And after a brief period of mourning about having to go back to work so soon, I decided to see my work of performing as a blessed opportunity. How great to get to share music and a vibrant community of music lovers with my brand new boy! I GET to make music while also enjoying my expanded new family.

So, here I am: overjoyed with my new family. Content and grateful about my career and looking forward to going back to work. I imagined having these transcendent first shows back, reaching out to our wonderful audiences in deep new ways.

What a shocker the first few shows have been! It turns out that I have allowed some of my same old distractions (and lots of new ones) to keep me from being fully prepared and present when I hit the stage. My playing/singing lacked polish. My stage banter wasn’t as elegant and easy as I’d assumed it would be. Plus, I let my friend who’d been holding my son in a sling during the show hold him onstage for the Encore last night. While I got ready for bed, I kicked myself for not holding baby Nigel myself, out of the sling where the audience could see him…

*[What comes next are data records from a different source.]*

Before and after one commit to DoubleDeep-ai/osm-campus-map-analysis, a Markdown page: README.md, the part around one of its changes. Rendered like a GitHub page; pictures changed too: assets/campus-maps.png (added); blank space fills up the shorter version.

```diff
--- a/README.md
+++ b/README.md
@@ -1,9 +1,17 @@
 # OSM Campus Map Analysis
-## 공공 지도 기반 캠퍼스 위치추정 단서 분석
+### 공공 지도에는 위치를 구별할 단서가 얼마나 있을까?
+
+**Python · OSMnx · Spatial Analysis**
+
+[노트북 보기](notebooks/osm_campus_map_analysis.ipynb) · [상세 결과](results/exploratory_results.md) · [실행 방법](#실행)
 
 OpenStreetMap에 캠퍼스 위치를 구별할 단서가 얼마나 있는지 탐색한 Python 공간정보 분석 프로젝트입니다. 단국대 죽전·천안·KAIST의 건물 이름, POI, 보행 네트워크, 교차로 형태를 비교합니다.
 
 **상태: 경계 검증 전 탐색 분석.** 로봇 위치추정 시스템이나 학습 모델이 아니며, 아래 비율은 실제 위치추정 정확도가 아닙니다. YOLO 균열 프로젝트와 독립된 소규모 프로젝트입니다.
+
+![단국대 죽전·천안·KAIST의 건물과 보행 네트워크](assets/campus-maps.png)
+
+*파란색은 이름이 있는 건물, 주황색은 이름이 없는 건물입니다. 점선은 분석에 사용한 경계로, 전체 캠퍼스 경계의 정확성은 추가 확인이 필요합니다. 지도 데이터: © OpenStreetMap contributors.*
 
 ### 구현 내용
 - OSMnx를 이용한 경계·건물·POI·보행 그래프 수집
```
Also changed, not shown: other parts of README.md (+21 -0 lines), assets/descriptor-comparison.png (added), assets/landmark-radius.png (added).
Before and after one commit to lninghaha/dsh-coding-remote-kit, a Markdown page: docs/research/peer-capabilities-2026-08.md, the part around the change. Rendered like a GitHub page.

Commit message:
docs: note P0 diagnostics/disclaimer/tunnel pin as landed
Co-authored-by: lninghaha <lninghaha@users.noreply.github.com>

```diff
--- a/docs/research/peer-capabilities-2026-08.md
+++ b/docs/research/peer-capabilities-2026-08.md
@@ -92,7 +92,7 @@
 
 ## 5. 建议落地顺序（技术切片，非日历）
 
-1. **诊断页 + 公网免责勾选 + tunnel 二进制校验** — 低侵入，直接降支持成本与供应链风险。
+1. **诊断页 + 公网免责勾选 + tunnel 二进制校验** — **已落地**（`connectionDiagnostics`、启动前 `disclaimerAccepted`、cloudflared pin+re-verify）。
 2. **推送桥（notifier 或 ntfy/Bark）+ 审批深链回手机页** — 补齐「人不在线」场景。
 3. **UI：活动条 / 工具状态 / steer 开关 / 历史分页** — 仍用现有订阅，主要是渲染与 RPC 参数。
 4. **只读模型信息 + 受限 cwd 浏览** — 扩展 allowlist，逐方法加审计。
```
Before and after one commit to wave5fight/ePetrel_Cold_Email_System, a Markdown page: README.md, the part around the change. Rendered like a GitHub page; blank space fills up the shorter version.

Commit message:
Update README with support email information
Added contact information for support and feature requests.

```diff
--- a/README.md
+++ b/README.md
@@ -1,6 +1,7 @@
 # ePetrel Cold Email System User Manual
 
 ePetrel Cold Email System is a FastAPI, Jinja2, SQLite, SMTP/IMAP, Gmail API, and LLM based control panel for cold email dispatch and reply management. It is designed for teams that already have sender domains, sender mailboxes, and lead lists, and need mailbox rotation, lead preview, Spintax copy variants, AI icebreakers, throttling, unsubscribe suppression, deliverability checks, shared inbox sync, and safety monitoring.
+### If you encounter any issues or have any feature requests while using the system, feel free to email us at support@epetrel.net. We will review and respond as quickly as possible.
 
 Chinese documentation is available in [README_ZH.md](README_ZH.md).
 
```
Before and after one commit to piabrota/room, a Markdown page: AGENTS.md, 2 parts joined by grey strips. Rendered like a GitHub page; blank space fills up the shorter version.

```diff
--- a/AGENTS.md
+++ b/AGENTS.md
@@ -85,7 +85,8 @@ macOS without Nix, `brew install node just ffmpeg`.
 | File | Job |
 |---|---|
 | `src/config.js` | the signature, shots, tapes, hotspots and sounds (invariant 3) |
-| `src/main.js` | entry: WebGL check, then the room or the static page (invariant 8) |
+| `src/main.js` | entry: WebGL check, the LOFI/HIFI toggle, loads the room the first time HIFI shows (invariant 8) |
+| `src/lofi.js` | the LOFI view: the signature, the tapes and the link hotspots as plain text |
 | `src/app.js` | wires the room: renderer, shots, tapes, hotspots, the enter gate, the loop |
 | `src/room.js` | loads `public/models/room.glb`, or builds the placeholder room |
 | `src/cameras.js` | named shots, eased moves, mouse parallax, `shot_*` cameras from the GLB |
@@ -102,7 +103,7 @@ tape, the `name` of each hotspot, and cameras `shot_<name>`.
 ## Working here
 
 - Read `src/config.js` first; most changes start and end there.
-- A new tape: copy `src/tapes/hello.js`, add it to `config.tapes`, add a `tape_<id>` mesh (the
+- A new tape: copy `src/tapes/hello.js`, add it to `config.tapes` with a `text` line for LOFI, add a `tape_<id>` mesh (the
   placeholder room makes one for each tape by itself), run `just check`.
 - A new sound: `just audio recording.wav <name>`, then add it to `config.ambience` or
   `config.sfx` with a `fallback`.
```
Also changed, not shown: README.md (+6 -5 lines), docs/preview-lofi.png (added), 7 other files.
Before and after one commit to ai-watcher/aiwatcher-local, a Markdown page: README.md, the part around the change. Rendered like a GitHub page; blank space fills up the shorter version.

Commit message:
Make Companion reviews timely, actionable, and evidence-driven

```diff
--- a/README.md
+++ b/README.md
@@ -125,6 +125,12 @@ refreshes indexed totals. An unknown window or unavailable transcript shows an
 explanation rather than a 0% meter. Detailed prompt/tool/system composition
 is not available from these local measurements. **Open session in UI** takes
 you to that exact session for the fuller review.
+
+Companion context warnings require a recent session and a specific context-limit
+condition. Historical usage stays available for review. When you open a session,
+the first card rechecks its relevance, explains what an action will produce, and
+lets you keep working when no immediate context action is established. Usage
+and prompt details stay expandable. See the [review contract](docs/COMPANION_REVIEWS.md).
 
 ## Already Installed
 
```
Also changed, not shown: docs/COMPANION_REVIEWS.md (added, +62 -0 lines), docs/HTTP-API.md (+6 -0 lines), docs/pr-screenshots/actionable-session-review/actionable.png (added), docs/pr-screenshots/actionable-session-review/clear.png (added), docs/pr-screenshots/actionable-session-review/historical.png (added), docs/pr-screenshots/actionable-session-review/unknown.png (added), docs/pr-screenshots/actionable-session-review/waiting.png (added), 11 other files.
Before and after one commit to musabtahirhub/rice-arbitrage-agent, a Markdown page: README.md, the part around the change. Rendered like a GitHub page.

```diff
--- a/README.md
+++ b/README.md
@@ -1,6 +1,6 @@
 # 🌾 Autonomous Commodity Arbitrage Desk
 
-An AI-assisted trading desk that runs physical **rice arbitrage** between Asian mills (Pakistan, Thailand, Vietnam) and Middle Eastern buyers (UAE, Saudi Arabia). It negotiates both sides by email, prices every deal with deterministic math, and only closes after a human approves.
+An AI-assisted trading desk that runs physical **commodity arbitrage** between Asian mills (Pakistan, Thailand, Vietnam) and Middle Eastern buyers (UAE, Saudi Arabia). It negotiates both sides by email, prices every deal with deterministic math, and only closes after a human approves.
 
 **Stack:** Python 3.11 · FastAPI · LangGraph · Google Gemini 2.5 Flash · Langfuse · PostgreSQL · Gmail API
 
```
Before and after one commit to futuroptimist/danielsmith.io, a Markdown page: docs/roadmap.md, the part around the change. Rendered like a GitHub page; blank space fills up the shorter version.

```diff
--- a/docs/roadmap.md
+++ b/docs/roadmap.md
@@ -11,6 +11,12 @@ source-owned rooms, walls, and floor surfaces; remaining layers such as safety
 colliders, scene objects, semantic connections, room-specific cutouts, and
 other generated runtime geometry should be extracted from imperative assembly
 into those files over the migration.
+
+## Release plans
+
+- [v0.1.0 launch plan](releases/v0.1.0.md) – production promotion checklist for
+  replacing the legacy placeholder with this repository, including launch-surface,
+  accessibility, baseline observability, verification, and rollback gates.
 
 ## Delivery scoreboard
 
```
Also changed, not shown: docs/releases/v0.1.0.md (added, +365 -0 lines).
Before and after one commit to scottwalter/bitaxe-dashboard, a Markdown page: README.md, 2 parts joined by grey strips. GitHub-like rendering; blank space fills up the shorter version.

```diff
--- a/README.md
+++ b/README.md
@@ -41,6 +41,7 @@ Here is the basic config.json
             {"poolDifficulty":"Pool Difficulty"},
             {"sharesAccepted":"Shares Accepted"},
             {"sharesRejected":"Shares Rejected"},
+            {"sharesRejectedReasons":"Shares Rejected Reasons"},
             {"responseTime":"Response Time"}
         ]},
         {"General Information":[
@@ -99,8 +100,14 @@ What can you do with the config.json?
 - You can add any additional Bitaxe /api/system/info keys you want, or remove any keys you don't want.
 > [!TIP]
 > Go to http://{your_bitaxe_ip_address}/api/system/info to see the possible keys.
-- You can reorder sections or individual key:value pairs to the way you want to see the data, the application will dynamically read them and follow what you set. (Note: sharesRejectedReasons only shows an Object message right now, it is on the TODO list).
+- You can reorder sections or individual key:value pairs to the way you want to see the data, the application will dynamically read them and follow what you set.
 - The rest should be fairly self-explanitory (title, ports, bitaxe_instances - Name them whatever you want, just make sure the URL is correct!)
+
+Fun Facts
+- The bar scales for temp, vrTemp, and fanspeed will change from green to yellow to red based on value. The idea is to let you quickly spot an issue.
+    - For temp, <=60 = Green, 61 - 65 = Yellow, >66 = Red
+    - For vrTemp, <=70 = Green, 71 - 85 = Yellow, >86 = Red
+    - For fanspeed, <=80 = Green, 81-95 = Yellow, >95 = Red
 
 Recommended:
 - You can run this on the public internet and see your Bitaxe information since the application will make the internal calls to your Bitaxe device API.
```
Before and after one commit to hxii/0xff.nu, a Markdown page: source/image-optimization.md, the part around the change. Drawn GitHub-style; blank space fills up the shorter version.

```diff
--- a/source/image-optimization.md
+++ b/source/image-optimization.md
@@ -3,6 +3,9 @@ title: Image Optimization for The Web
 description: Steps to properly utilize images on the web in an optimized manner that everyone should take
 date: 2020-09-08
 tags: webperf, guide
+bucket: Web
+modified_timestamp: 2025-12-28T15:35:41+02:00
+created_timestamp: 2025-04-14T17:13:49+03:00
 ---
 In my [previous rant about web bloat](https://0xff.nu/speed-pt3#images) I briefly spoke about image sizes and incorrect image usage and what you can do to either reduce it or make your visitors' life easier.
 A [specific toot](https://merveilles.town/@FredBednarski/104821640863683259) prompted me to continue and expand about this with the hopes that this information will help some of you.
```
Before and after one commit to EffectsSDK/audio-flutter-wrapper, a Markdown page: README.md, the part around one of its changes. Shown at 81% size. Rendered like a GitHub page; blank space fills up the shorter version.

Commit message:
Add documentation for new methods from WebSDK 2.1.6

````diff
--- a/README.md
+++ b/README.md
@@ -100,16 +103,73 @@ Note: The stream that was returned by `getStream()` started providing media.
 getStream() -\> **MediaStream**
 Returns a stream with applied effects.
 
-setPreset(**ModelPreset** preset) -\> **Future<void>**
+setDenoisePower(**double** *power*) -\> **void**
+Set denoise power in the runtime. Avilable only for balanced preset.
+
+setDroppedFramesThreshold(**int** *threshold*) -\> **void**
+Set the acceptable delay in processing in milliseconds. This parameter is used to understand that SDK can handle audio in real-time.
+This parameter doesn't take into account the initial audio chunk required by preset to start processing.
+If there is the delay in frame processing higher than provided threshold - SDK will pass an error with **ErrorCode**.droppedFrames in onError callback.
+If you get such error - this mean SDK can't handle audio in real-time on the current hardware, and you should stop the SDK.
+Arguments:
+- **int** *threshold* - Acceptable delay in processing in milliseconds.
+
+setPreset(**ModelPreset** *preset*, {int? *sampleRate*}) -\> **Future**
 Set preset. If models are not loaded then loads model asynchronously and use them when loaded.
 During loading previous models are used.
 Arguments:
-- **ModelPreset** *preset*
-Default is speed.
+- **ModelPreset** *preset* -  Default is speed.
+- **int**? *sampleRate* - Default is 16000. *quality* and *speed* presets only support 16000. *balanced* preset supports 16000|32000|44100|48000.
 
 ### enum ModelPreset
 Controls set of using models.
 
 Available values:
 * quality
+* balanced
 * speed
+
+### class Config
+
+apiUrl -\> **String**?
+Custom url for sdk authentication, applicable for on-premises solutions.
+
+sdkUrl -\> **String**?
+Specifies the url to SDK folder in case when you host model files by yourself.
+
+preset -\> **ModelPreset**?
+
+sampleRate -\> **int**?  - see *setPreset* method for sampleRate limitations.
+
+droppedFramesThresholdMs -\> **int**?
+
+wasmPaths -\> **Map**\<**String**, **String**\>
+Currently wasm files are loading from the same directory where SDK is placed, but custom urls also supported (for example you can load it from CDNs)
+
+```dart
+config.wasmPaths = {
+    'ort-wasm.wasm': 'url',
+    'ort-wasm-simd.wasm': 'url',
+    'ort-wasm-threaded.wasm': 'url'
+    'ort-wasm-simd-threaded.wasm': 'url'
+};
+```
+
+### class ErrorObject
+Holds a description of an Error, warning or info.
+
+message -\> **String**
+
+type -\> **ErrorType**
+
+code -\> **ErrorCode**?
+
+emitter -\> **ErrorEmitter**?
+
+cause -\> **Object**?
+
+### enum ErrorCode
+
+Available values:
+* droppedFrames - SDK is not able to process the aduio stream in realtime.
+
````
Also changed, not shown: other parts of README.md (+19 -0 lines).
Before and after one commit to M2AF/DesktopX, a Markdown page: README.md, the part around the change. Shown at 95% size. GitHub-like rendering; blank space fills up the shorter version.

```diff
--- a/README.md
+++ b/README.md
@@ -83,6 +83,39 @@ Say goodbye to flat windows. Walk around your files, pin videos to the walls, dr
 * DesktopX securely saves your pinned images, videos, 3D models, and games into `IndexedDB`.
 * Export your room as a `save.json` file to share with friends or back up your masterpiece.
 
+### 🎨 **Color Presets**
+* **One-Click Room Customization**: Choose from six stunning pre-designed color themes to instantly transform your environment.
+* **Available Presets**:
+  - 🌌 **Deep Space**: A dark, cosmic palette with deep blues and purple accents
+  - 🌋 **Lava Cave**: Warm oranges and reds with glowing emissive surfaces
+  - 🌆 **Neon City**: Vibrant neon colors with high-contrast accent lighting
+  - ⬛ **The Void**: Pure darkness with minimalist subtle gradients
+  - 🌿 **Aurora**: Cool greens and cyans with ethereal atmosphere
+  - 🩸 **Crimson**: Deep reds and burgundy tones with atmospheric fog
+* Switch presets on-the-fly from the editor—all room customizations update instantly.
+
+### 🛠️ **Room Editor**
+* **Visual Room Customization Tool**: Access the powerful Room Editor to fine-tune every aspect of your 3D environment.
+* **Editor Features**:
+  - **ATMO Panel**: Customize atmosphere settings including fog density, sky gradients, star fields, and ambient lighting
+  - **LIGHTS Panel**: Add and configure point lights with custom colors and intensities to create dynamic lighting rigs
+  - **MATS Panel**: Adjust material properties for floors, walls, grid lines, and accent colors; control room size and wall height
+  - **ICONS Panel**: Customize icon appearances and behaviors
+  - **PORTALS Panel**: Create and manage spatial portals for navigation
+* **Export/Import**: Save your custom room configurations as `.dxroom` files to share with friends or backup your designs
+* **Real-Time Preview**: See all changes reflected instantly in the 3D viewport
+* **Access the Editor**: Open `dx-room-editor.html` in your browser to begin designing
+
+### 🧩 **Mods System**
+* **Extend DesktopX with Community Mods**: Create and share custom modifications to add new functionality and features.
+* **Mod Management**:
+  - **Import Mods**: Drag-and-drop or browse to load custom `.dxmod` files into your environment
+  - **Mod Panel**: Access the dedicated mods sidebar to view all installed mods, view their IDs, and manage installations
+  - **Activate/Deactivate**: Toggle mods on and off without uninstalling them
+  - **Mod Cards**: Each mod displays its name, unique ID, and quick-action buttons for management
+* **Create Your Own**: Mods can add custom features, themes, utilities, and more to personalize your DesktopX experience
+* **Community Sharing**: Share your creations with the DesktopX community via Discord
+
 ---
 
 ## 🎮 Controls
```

Um, in the light of day I can see the simple Shannon-specific steps to take next time around:

  1. Build in transition time/warm up time after handing son off to caregiver before going onstage.
  2. Choose one person to perform for (imagined or actual) to jump start my focus. My thanks to my friend and fellow blogger Kerry Dexter for chatting about this one today!
  3. When things don’t go as hoped/expected, let ’em go right away.
  4. And… embrace the decision to not use my baby to entertain our audience!! Unless Nigel is awake and really needs ME to hold him (and becomes part of the act by default), he is just a baby and does not need perform for anyone at any time.

Three steps forward, two steps back. That’s progress, howsoever slow and annoying and disappointing. It’s tough to be patient with myself; but with a kid in the mix, I have renewed incentive to become more forgiving and patient–with him and myself and others. Little by little the bird makes his nest. And little by little, this frog is building a calm, beautiful life for herself and all the little peepers in her life…

Leap, Little Frog

a musician's musings on nesting, being creative, traveling, and parenting